We are a unique family. Even in the States, we stand out a bit; more so in some areas of the country than others. But in China, where we have served for nearly 7 years? We are a freak of nature. A zoo exhibit to stare at and sometimes touch or pet (yes, really).
My husband is African American, I am Caucasian and our three littles are a beautiful mixture.
God knew this plan he had for my life and started preparing me for it as early as 4th grade. I remember obsessing about Africa and its people. My parents invited exchange students from Mexico to live with us when I was in junior high. In high school I studied Spanish and enjoyed learning about various cultures. Even growing up in a small, mostly Caucasian town in Missouri, I knew the world was big and I was excited to discover it.
Before my husband and I got married, there was some push back from a few friends and family on both sides. Looking back, I know most of it was fear-driven and a lack of knowledge and exposure: Aren’t you moving too fast? (We knew we wanted a short engagement!) What about your kids? It’ll be hard for them to be mixed. Aren’t you afraid of what other people will say?
Of course during that time, our love-filled eyes for each other were blind to see any issues in the future. We just knew we were supposed to get married. We’d figure out the rest when it happened!
We spent a year in the States after our first son was born and honestly, I felt no prejudices. Actually, the exact opposite. Any time we went out, people goggled at how adorable he was. His curly hair, long eyelashes, and soft, tan skin were irresistible.
When we moved to China, I couldn’t understand anything the locals were saying until year 3, when I finally started studying Chinese. I started hearing phrases like, “Oh! Foreigner!” “Foreign baby doll!” “His eyes are so big!” “Look how long his eyelashes are!” “His hair is so curly! Is it permed or natural?” (Yes, really. To this day, this is still the most popular question!) Those were innocent phrases in which I tried my best to deflect, which was cultural, even though I, of course, agreed with their compliments.
But then I started hearing some that weren’t as nice. Things such as: “His skin is white like his mother’s; how beautiful. But his brother’s skin is dark.” “They all look like their father, but their mother’s skin is so white.” Confused, semi-disapproving looks following.
You see, in China and many other Asian countries, it’s more popular to be fair-skinned than darker. Whitening agents and umbrellas, sleeve covers, and full-faced visors on sunny days are abundant.
So these people who were commenting on my kids’ skin color were indeed saying one had “good” skin like his mama and the others were too dark like their daddy. Racism and prejudices know no country borders, folks. I’m sure you can pinpoint similar issues in the culture you serve.
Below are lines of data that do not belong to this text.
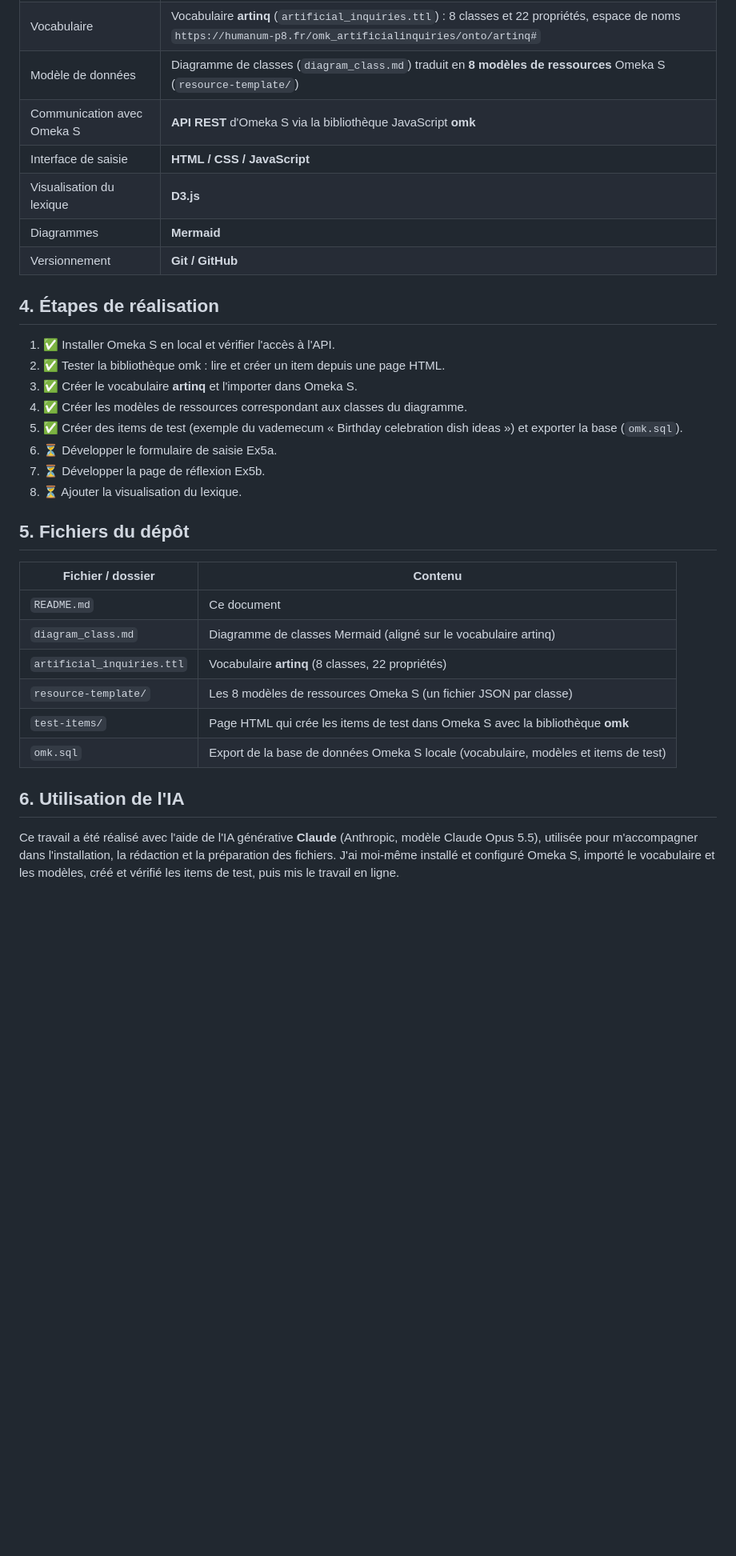
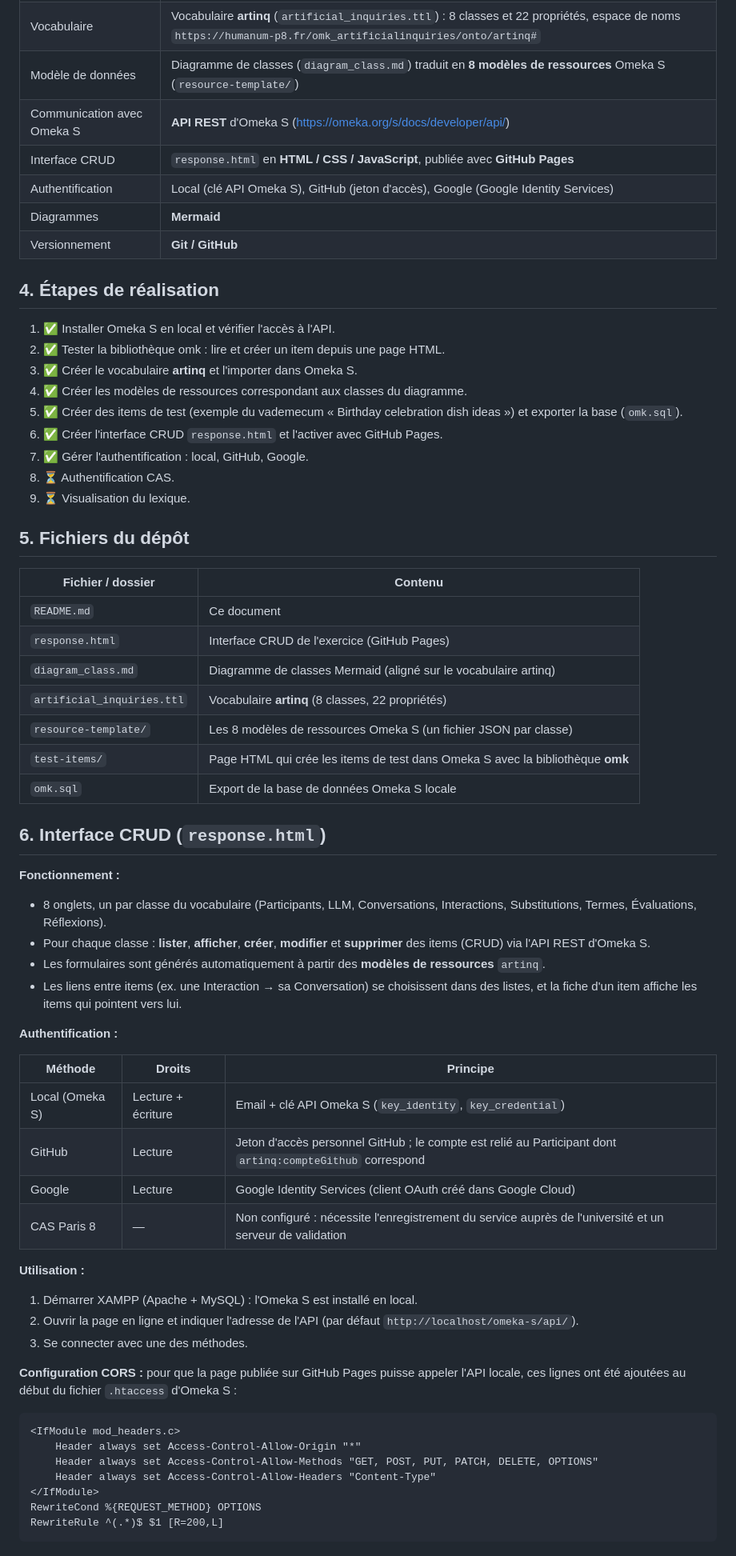
Before and after one commit to lakabhakima45-cmd/ArtificialInquiries_5, a Markdown page: README.md, the part around one of its changes. Shown at 80% size. Rendered like a GitHub page; blank space fills up the shorter version.

````diff
--- a/README.md
+++ b/README.md
@@ -36,9 +38,9 @@ Remplacer les pages papier par une application web qui permet de :
 | Stockage des données | **Omeka S** en local (Apache + PHP + MySQL avec XAMPP) |
 | Vocabulaire | Vocabulaire **artinq** (`artificial_inquiries.ttl`) : 8 classes et 22 propriétés, espace de noms `https://humanum-p8.fr/omk_artificialinquiries/onto/artinq#` |
 | Modèle de données | Diagramme de classes (`diagram_class.md`) traduit en **8 modèles de ressources** Omeka S (`resource-template/`) |
-| Communication avec Omeka S | **API REST** d'Omeka S via la bibliothèque JavaScript **omk** |
-| Interface de saisie | **HTML / CSS / JavaScript** |
-| Visualisation du lexique | **D3.js** |
+| Communication avec Omeka S | **API REST** d'Omeka S (https://omeka.org/s/docs/developer/api/) |
+| Interface CRUD | `response.html` en **HTML / CSS / JavaScript**, publiée avec **GitHub Pages** |
+| Authentification | Local (clé API Omeka S), GitHub (jeton d'accès), Google (Google Identity Services) |
 | Diagrammes | **Mermaid** |
 | Versionnement | **Git / GitHub** |
 
@@ -49,21 +51,54 @@ Remplacer les pages papier par une application web qui permet de :
 3. ✅ Créer le vocabulaire **artinq** et l'importer dans Omeka S.
 4. ✅ Créer les modèles de ressources correspondant aux classes du diagramme.
 5. ✅ Créer des items de test (exemple du vademecum « Birthday celebration dish ideas ») et exporter la base (`omk.sql`).
-6. ⏳ Développer le formulaire de saisie Ex5a.
-7. ⏳ Développer la page de réflexion Ex5b.
-8. ⏳ Ajouter la visualisation du lexique.
+6. ✅ Créer l'interface CRUD `response.html` et l'activer avec GitHub Pages.
+7. ✅ Gérer l'authentification : local, GitHub, Google.
+8. ⏳ Authentification CAS.
+9. ⏳ Visualisation du lexique.
 
 ## 5. Fichiers du dépôt
 
 | Fichier / dossier | Contenu |
 |---|---|
 | `README.md` | Ce document |
+| `response.html` | Interface CRUD de l'exercice (GitHub Pages) |
 | `diagram_class.md` | Diagramme de classes Mermaid (aligné sur le vocabulaire artinq) |
 | `artificial_inquiries.ttl` | Vocabulaire **artinq** (8 classes, 22 propriétés) |
 | `resource-template/` | Les 8 modèles de ressources Omeka S (un fichier JSON par classe) |
 | `test-items/` | Page HTML qui crée les items de test dans Omeka S avec la bibliothèque **omk** |
-| `omk.sql` | Export de la base de données Omeka S locale (vocabulaire, modèles et items de test) |
+| `omk.sql` | Export de la base de données Omeka S locale |
 
-## 6. Utilisation de l'IA
+## 6. Interface CRUD (`response.html`)
 
-Ce travail a été réalisé avec l'aide de l'IA générative **Claude** (Anthropic, modèle Claude Opus 5.5), utilisée pour m'accompagner dans l'installation, la rédaction et la préparation des fichiers. J'ai moi-même installé et configuré Omeka S, importé le vocabulaire et les modèles, créé et vérifié les items de test, puis mis le travail en ligne.
+**Fonctionnement :**
+- 8 onglets, un par classe du vocabulaire (Participants, LLM, Conversations, Interactions, Substitutions, Termes, Évaluations, Réflexions).
+- Pour chaque classe : **lister**, **afficher**, **créer**, **modifier** et **supprimer** des items (CRUD) via l'API REST d'Omeka S.
+- Les formulaires sont générés automatiquement à partir des **modèles de ressources** `artinq`.
+- Les liens entre items (ex. une Interaction → sa Conversation) se choisissent dans des listes, et la fiche d'un item affiche les items qui pointent vers lui.
+
+**Authentification :**
+
+| Méthode | Droits | Principe |
+|---|---|---|
+| Local (Omeka S) | Lecture + écriture | Email + clé API Omeka S (`key_identity`, `key_credential`) |
+| GitHub | Lecture | Jeton d'accès personnel GitHub ; le compte est relié au Participant dont `artinq:compteGithub` correspond |
+| Google | Lecture | Google Identity Services (client OAuth créé dans Google Cloud) |
+| CAS Paris 8 | — | Non configuré : nécessite l'enregistrement du service auprès de l'université et un serveur de validation |
+
+**Utilisation :**
+1. Démarrer XAMPP (Apache + MySQL) : l'Omeka S est installé en local.
+2. Ouvrir la page en ligne et indiquer l'adresse de l'API (par défaut `http://localhost/omeka-s/api/`).
+3. Se connecter avec une des méthodes.
+
+**Configuration CORS :** pour que la page publiée sur GitHub Pages puisse appeler l'API locale, ces lignes ont été ajoutées au début du fichier `.htaccess` d'Omeka S :
+
+```apache
+<IfModule mod_headers.c>
+    Header always set Access-Control-Allow-Origin "*"
+    Header always set Access-Control-Allow-Methods "GET, POST, PUT, PATCH, DELETE, OPTIONS"
+    Header always set Access-Control-Allow-Headers "Content-Type"
+</IfModule>
+RewriteCond %{REQUEST_METHOD} OPTIONS
+RewriteRule ^(.*)$ $1 [R=200,L]
+```
+
````
Also changed, not shown: other parts of README.md (+5 -0 lines).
By God’s abundant grace, I’ve never lost it with any of these people. I simply responded with something about how each of them is beautiful and how in the West, most people like tan and brown skin more, even going as far as sunbathing to achieve it. They just can’t wrap their minds around it, just like it’s hard for me to wrap my mind around the fact that they put whitening agents in every skin care product sold in the land. And to think I spent the better part of my high school years trying to be tan, which is impossible for my skin tone, just to fit in!
Along with His grace, God has given my husband and I the perspective that, much like our friends and family before we got married, the Chinese people just don’t know much about other cultures. They’re curious. Some of them have never seen foreigners before, let alone multiple races within a single family. They have the view that dark skin means you work outside, which means you must be poor. Sound familiar?
Does that mean we’re not offended sometimes? No. But we have to go back to where our identity is rooted. It’s not set in what others say about us, how they view us, or even if they like us. It’s in Christ alone, and we know exactly how He feels about us.
We are choosing to let the comments roll off our back and instead use our family as a platform and example to those around us. We start a lot of conversations by merely walking out the door! Opportunities to share His love and grace dropped in our laps multiple times a day is much more than we could’ve imagined! I have to remember a little suffering is so worth the lives that may be impacted. I mean, Jesus suffered a lot more than we do, and kept turning the other cheek, right? May I do the same. Every time.
Are you a multi-raced family? Whether yes or no, what obstacles have you come across with your host culture, perhaps experiencing being a minority for the first time? How have you handled them?
Thank you Ashley for your beautiful post! If you’re looking for something to eat while you reread and let Ashley’s words soak in, I’d like to share my new fav food: the rutabaga. I have had to go off all starchy vegetables for a while and was looking for a new recipes when I read about the rutabaga. It looks like a turnip, but tastes more like a potato had a baby with lovely flavor . . . and that baby is much better for your body than a potato (so you can eat more fries!)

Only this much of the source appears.